“I do not know if you realize the ultimate significance of what you’re doing. I haven’t seen anything like it. I’ve been involved in quite a few civil rights activities in my life, but I haven’t seen anything, anywhere, comparable to this. You would, of course, expect the victims of oppression to sacrifice, to take the hot sun, to take the rain, to sleep at night in the open and cold air, to expose their health, to do everything possible to remove the yoke of oppression and injustice. But you do not expect people born of privilege to undergo this harsh treatment. This is one of the things I think will help to redeem this country.”
– Samuel DuBois Cook, professor of political science and Duke’s first African American faculty member, addressing a crowd in front of Duke Chapel during the “Silent Vigil,” April 10, 1968
Samuel DuBois Cook had just returned from the funeral of Dr. Martin Luther King, Jr., to find his campus—like much of the country—in mourning and embroiled in protest.
The day after King’s assassination, students sought to memorialize the civil rights leader by bringing about changes to Duke’s policies. More than 350 of them marched on the home of President Douglas M. Knight—who was then recovering from a bout of hepatitis—and presented him with a list of demands, chief among them being higher wages for the university’s predominantly African American non-academic employees.
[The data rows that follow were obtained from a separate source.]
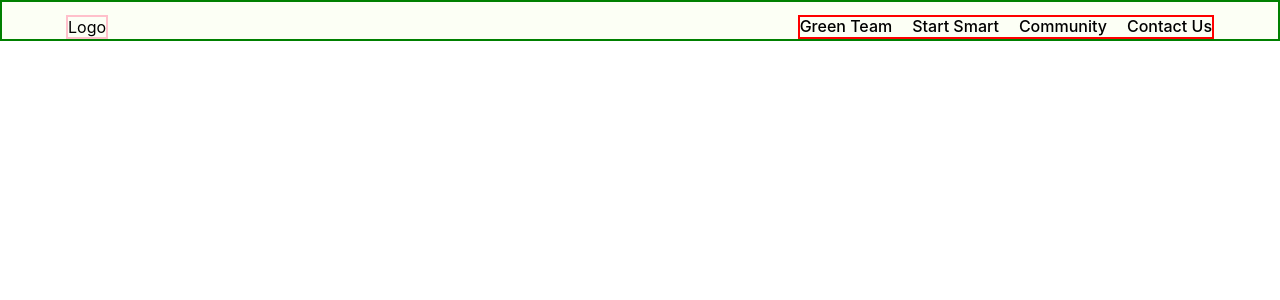
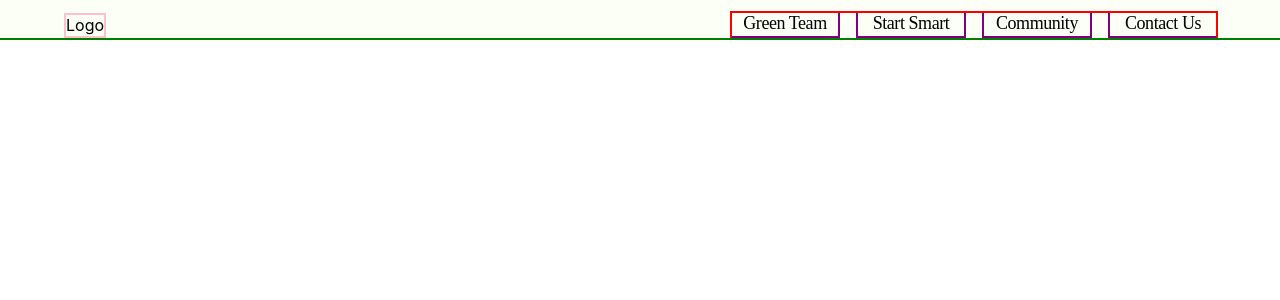
Before and after one commit to JuanTValdez/smart_acres, a React (Create React App) app: page / in a window 1280 px wide. Shown: the top 300 px of the page. Built offline with nearby package versions, Linux system fonts and the light colour scheme.

Commit message:
styled navbar text

```diff
--- a/src/App.css
+++ b/src/App.css
@@ -2,9 +2,27 @@
   text-align: center;
 } */
 
+root {
+  --fern-green: #38864c;
+  --dark-pastel-green: #57b35e;
+  --beige: #f7ede4;
+  --beige: #eddcbd;
+  --blue-green: #008080;
+  --windows-blue: #3c6ec3;
+  --gunmetal: #4d6052;
+  --light-moss-green: #93ce66;
+  --charcoal: #242924;
+  --coral: #fe4e48;
+  --off-white: #fcfff5;
+  --amethyst: #96c;
+}
+
+
 *{
 
   box-sizing: border-box;
+  margin: 0;
+  padding: 0;
 }
 
 nav{
@@ -20,10 +38,12 @@ nav{
   width: 100vw;
   position: relative;
   background-color: #fcfff5;
-  border: 2px solid green;
+  outline: 2px solid green;
 
 
 }
+
+
 
 .nav_links{
 
@@ -32,13 +52,29 @@ nav{
   justify-content: space-between;
   gap: 20px;
 
-  /* height: 10%; */
+  font-size: 1.125em;
+  font-weight: 500;
+  font-family: WorkSans;
+  line-height: 1.17;
+  letter-spacing: -0.45px;
+  color: var(--charcoal);
+  outline: 2px solid red;
+}
 
-  font-size: 1em;
+.nav_links span{
+  width: 106px;
+  height: 23px;
+  margin: 0 0 2.5px;
+  font-family: WorkSans;
+  font-size: 18px;
   font-weight: 500;
+  font-stretch: normal;
+  font-style: normal;
   line-height: 1.17;
-
-  border: 2px solid red;
+  letter-spacing: -0.45px;
+  text-align: center;
+  color: var(--charcoal);
+  outline: 2px solid purple;
 }
 
 .logo{
```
The students occupied Knight’s residence until the following morning, when they learned he had been isolated by his doctors. At that point the protestors moved to the West Campus quad, where they remained encamped in silent support of Duke’s employees, now on strike, for the next four days. Nearly 1,500 Duke students would participate in the massive demonstration, waiting in the rain in front of Duke Chapel until their demands were eventually met.
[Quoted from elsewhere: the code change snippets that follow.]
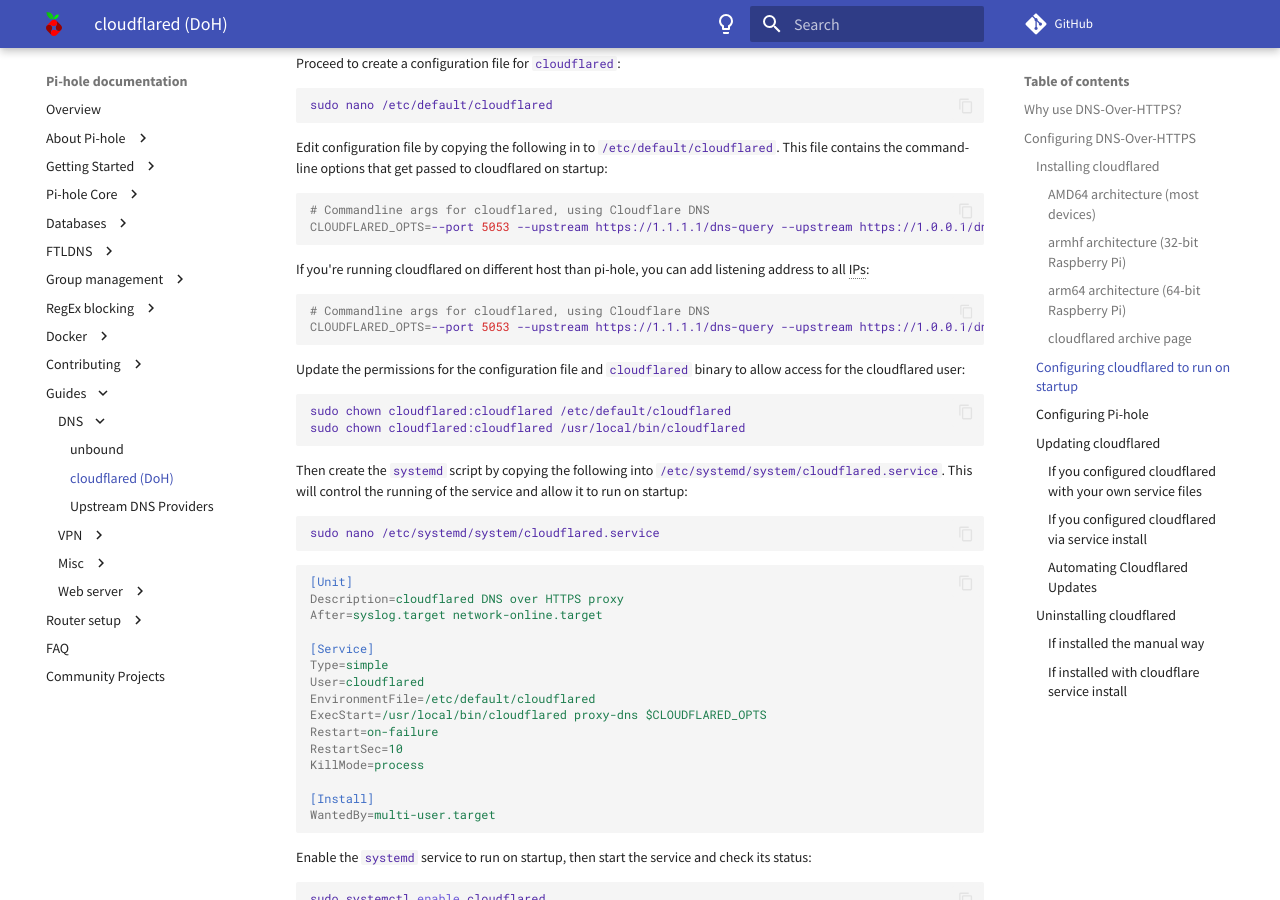
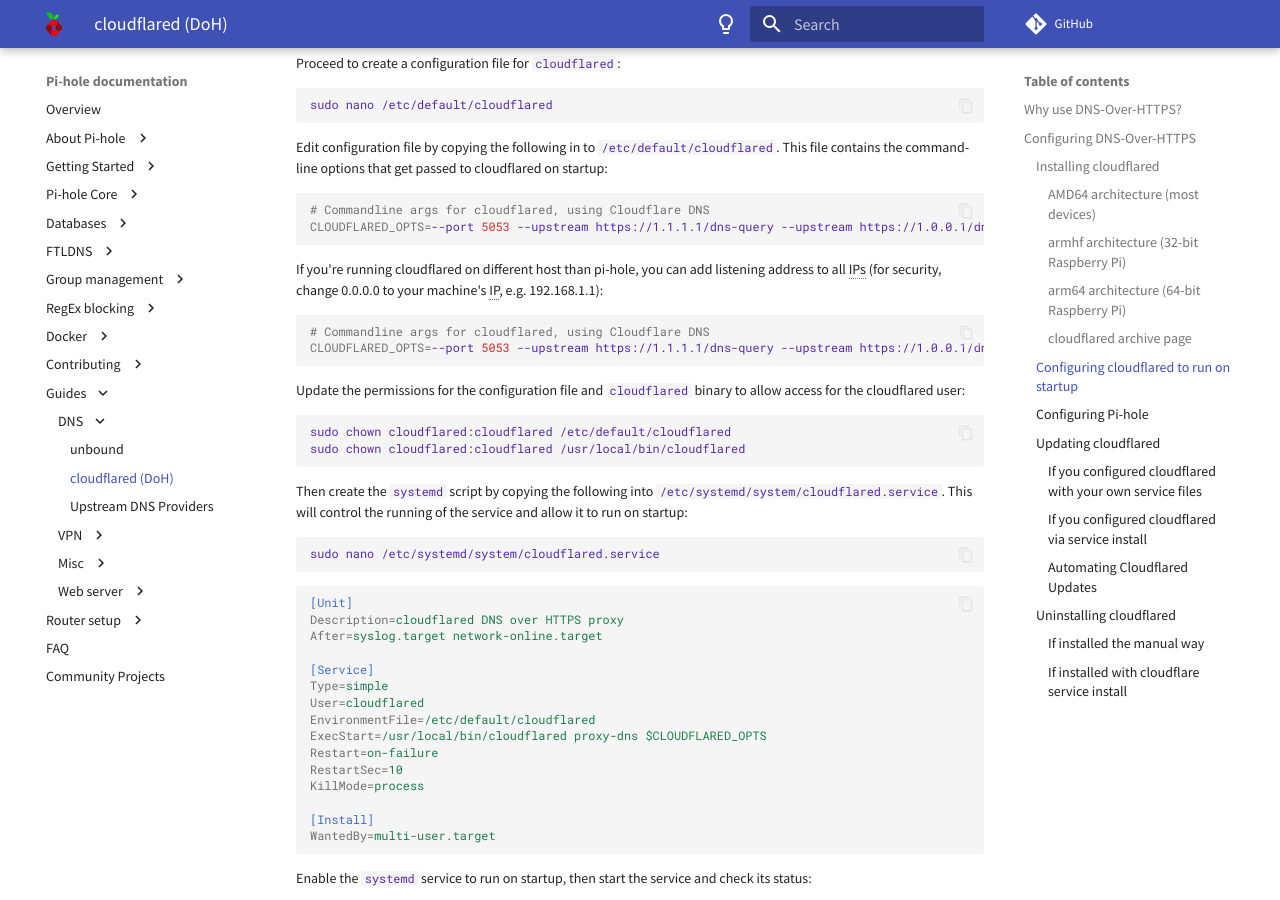
Before and after one commit to pi-hole/docs, an MkDocs documentation site: the page built from docs/guides/dns/cloudflared.md, in a window 1280 px wide and 900 px high, scrolled down 1707 px. Built offline with MkDocs 1.6.1 and Material for MkDocs 9.7.7, drawn with Linux system fonts in a browser that asks for light colours; comment, search, counter and statistics services are not loaded.

Commit message:
Update cloudflared.md
Add waning

Signed-off-by: ChristophorusReyhan <39609246+ChristophorusReyhan@users.noreply.github.com>

````diff
--- a/docs/guides/dns/cloudflared.md
+++ b/docs/guides/dns/cloudflared.md
@@ -84,7 +84,7 @@
 CLOUDFLARED_OPTS=--port 5053 --upstream https://1.1.1.1/dns-query --upstream https://1.0.0.1/dns-query
 ```
 
-If you're running cloudflared on different host than pi-hole, you can add listening address to all IPs:
+If you're running cloudflared on different host than pi-hole, you can add listening address to all IPs (for security, change 0.0.0.0 to your machine's IP, e.g. 192.168.1.1):
 
 ```bash
 # Commandline args for cloudflared, using Cloudflare DNS
````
The “Silent Vigil” was one of the most defining—and best documented—moments in Duke’s history. The student-run radio station, WDBS, was on-scene through the entire event. They were an essential source of information for students, faculty, staff, and local community members as they broadcast round-the-clock interviews, speeches, press conferences, and behind-the-scenes strategy meetings that defined the campus-wide movement. The students who made up WDBS’s news staff knew they were documenting important historical events. It is thanks to their coverage that we know what Dr. Cook said that day. The station later donated copies of the broadcasts to the Duke Libraries.
Now, fifty years later, the Silent Vigil recordings have finally been digitized and are freely available on our website. Supplemented with line-by-line transcriptions, the broadcasts bring to life the events of that tumultuous spring in a way that no other kind of historical record can. There is singing and music throughout the recordings, as well as a sense of urgency in the speeches and community gatherings. The conflict and conviction are literally audible.
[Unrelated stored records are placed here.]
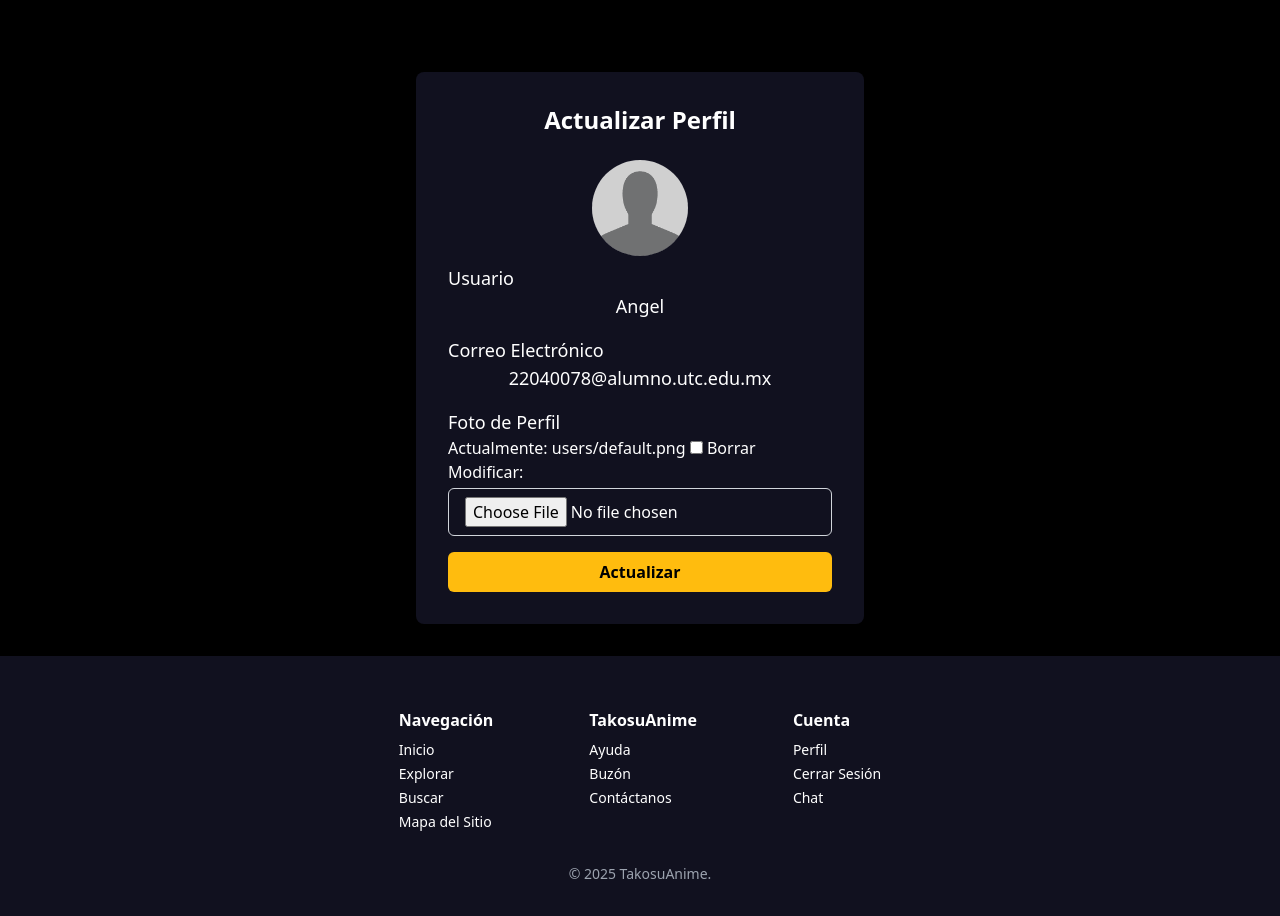
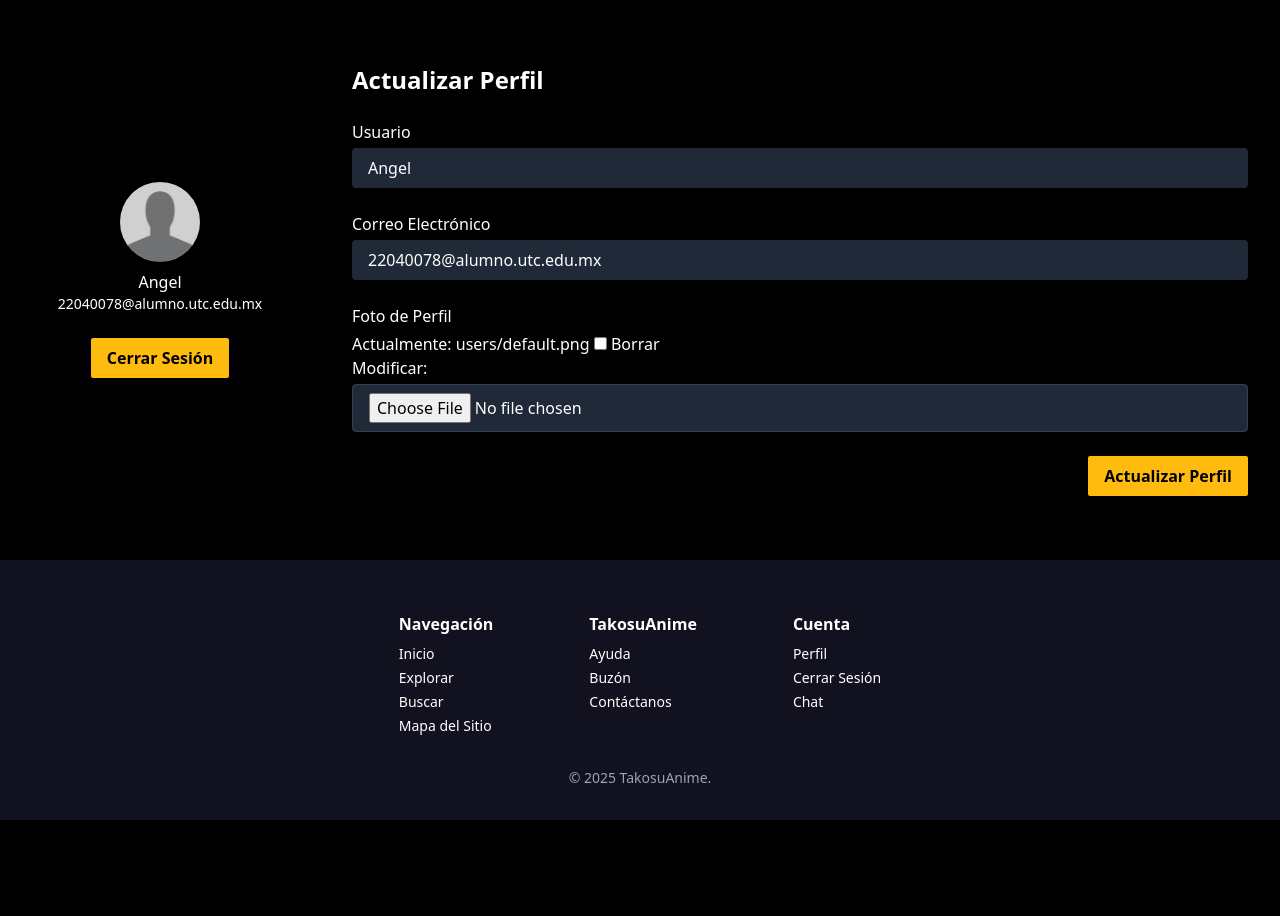
Before and after one commit to D4RKL10N3823/obregonmorinadrianjesusUnidad1, a Django app: page /profile/3/ in a window 1280 px wide. Shown: the part 64-980 px from the top of the page. After the commit the page ends 884 px from the top, so only its background shows below. Run offline with Django 5.2, Linux system fonts and the light colour scheme; a user stored in the database is signed in; data comes from the database, SQL or seed files in the repository; both versions use the stored data as it was after the commit; some libraries are stand-ins or nearby versions.

Commit message:
v0.1.5 - Mejora de Front

```diff
--- a/main/templates/login.html
+++ b/main/templates/login.html
@@ -10,13 +10,13 @@
             <h2 class="text-2xl font-bold text-center mb-6 text-white">Iniciar Sesión</h2>
             <div class="mb-4">
                 <label for="username" class="block text-sm font-medium text-white">Usuario</label>
-                {{ form.username|add_class:"block w-full px-4 py-2 mt-1 border border-gray-300 rounded-md bg-gray-200" }}
+                {{ form.username|add_class:"block w-full px-4 py-2 mt-1 border border-gray-300 rounded-sm bg-gray-200" }}
             </div>
             <div class="mb-4">
                 <label for="password" class="block text-sm font-medium text-white">Contraseña</label>
-                {{ form.password|add_class:"block w-full px-4 py-2 mt-1 border border-gray-300 rounded-md bg-gray-200" }}
+                {{ form.password|add_class:"block w-full px-4 py-2 mt-1 border border-gray-300 rounded-sm bg-gray-200" }}
             </div>
-            <button type="submit" class="[background-color:#FFBC0E] font-semibold w-full py-2 px-4 rounded-md hover:bg-yellow-600">
+            <button type="submit" class="[background-color:#FFBC0E] font-semibold w-full py-2 px-4 rounded-sm hover:bg-yellow-600">
                 Iniciar Sesión
             </button>
             <p class="text-center text-sm text-white mt-2">
--- a/main/templates/password_reset.html
+++ b/main/templates/password_reset.html
@@ -9,8 +9,8 @@
             <h2 class="text-2xl font-bold text-center mb-6 text-white">Recuperar Contraseña</h2>
             {% csrf_token %}
             <label for="email" class="block text-sm font-medium text-white">Correo electrónico</label>
-            {{ form.email|add_class:"block w-full px-4 py-2 mt-1 border border-gray-300 rounded-md mb-4" }}
-            <button type="submit" class="[background-color:#FFBC0E] w-full py-2 px-4 rounded-md hover:bg-yellow-600 text-white">Enviar enlace</button>
+            {{ form.email|add_class:"block w-full px-4 py-2 mt-1 border border-gray-300 rounded-sm mb-4" }}
+            <button type="submit" class="[background-color:#FFBC0E] w-full py-2 px-4 rounded-sm hover:bg-yellow-600 text-white">Enviar enlace</button>
         </form>
     </div>
 {% endblock %}
--- a/main/templates/profile.html
+++ b/main/templates/profile.html
@@ -1,27 +1,54 @@
 {% extends "base.html" %}
-{% load form_filters %}
-{% load static %}
+{% load form_filters static %}
 
-{% block title %}Actualizar Perfil{% endblock %}
+{% block title %}Perfil{% endblock %}
+
 {% block content %}
-    <form method="post" enctype="multipart/form-data" style="background-color: #11111F;" class="text-white p-8 rounded-lg shadow-md w-full max-w-md mx-auto mt-10">
+<div class="container mx-auto">
+  <div class="flex ">
+    <aside class="w-1/4 shadow flex flex-col items-center justify-center">
+        <div class="p-6 text-center">
+            <img src="{{ user.icon.url }}" alt="{{ user.username }}"
+                class="w-20 h-20 rounded-full mx-auto mb-2">
+            <p class="text-md text-white">{{ user.username }}</p>
+            <p class="text-sm text-white">{{ user.email }}</p>
+            <form action="{% url 'logout' %}" method="post" class="block">
+                {% csrf_token %}
+                <button type="submit" class="mt-6 rounded-sm [background-color:#FFBC0E] text-black font-semibold py-2 px-4 mt-4 hover:bg-yellow-600 transition-colors duration-300">
+                    Cerrar Sesión
+                </button>
+            </form>
+        </div>
+    </aside>
+
+    <!-- Panel principal -->
+    <section class="flex-1 rounded-lg shadow p-8">
+      <h2 class="text-2xl font-bold text-white mb-6">Actualizar Perfil</h2>
+      <form method="post" enctype="multipart/form-data" class="space-y-6 text-white">
         {% csrf_token %}
-        <h2 class="text-2xl font-bold text-center mb-6">Actualizar Perfil</h2>
-        <img src="{{ user.icon.url }}" alt="{{ user.username }}" class="w-24 h-24 rounded-full mb-2 mx-auto">
-        <div class="mb-4">
-            <label for="username" class="block text-lg font-medium">Usuario</label>
-            <p class="text-black-500 text-lg text-center">{{ user.username }}</p>
+
+        <div>
+          <label class="block font-medium mb-1" for="username">Usuario</label>
+          <p class="bg-gray-800 rounded px-4 py-2">{{ user.username }}</p>
         </div>
-        <div class="mb-4">
-            <label for="email" class="block text-lg font-medium">Correo Electrónico</label>
-            <p class="text-black-500 text-lg text-center">{{ user.email }}</p>
+
+        <div>
+          <label class="block font-medium mb-1" for="email">Correo Electrónico</label>
+          <p class="bg-gray-800 rounded px-4 py-2">{{ user.email }}</p>
         </div>
-        <div class="mb-4">
-            <label for="icon" class="block text-lg font-medium">Foto de Perfil</label>
-            {{ form.icon|add_class:"block w-full px-4 py-2 mt-1 border border-gray-300 rounded-md focus:ring-blue-500 focus:border-blue-500" }}
+
+        <div>
+          <label class="block font-medium mb-1" for="icon">Foto de Perfil</label>
+          {{ form.icon|add_class:"block w-full px-4 py-2 mt-1 border border-gray-700 rounded bg-gray-800 focus:ring focus:ring-blue-500 focus:border-blue-500" }}
         </div>
-        <button type="submit" class="[background-color:#FFBC0E] font-semibold w-full text-black py-2 px-4 rounded-md hover:bg-yellow-600">
-            Actualizar
-        </button>
-    </form>
+
+       <div class="flex justify-end mt-4">
+            <button type="submit" class="[background-color:#FFBC0E] rounded-sm text-black font-semibold py-2 px-4 hover:bg-yellow-600 transition-colors duration-300">
+                Actualizar Perfil
+            </button>
+        </div>
+      </form>
+    </section>
+  </div>
+</div>
 {% endblock %}
--- a/main/templates/sitemap.html
+++ b/main/templates/sitemap.html
@@ -31,7 +31,7 @@
         <li><a href="{% url 'help' %}">Ayuda</a></li>
         <li><a href="{% url 'suggestion' %}">Buzón de Sugerencias</a></li>
         <li><a href="{% url 'home_redirect' %}">Chat de Ayuda</a></li>
-        <li><a href="{% utl 'contact' %}">Contáctanos</a></li>
+        <li><a href="{% url 'contact' %}">Contáctanos</a></li>
       </ul>
     </li>
   </ul>
```
Also changed, not shown: main/forms.py (+5 -3 lines), main/templates/password_reset_confirm.html (+30 -7 lines), main/templates/signup.html (+5 -5 lines), db.sqlite3, media/anime/Black_Clover/black_clover_card.png (added), media/anime/Black_Clover/black_clover_detail.png (added), media/anime/Kusuriya_no_Hitorigoto/maomao_detail.png (added), media/anime/ReLife/relife_card.png (added), media/users/D4RKL10N/GODSUBA_9.jpg (deleted), media/users/D4RKL10N/SANJI_2.jfif (added), 2 other files.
Dr. Cook’s address to the protestors, which took place on the final day of the Vigil, was one of its high points. Cook had come to Duke only two years earlier, becoming the first (and, at the time, only) African American to hold a regular faculty appointment at a predominantly white southern college or university. Though relatively new to campus, he was held in considerable esteem by the Duke community.
He had been a friend of King’s. They attended Morehouse College together, where Cook became student body president and founded the campus chapter of the NAACP. Later, as chair of Atlanta University’s political science department, he had moderated forums between civil rights leaders such as King and student activists.
At Duke, Cook’s influence among faculty and staff would eventually help move the university forward in its efforts at unity and progress, even after he left to become president of Dillard University in 1974. In 1981, he was named a member of the Duke Board of Trustees and later became a trustee emeritus. Numerous enterprises across campus have been established in his honor, including an endowed professorship, a postdoctoral fellowship, the Samuel DuBois Cook Center on Social Equity, and the Samuel DuBois Cook Society, which celebrates the efforts of African American students, faculty, and staff at Duke.
So it is fitting that the digitization of the Silent Vigil recordings, including Cook’s memorable speech, coincides with another important addition to the historical record—Cook’s papers themselves. Before he passed away last year at the age of 88, Cook arranged to have them preserved at Duke. The papers document the storied career of a political scientist, scholar, educator, author, teacher, administrator, civil rights activist, and public servant who devoted more than sixty years of his life to higher education. This April, the first installment of papers made their final voyage from Cook’s home in Atlanta to the shelves of the David M. Rubenstein Rare Book & Manuscript Library, where they will soon be processed and cataloged.
Whatever the next fifty years of racial progress look like in this country, they are sure to be informed by the sounds of the Silent Vigil and the life’s work of a beloved campus figure who never gave up the cause.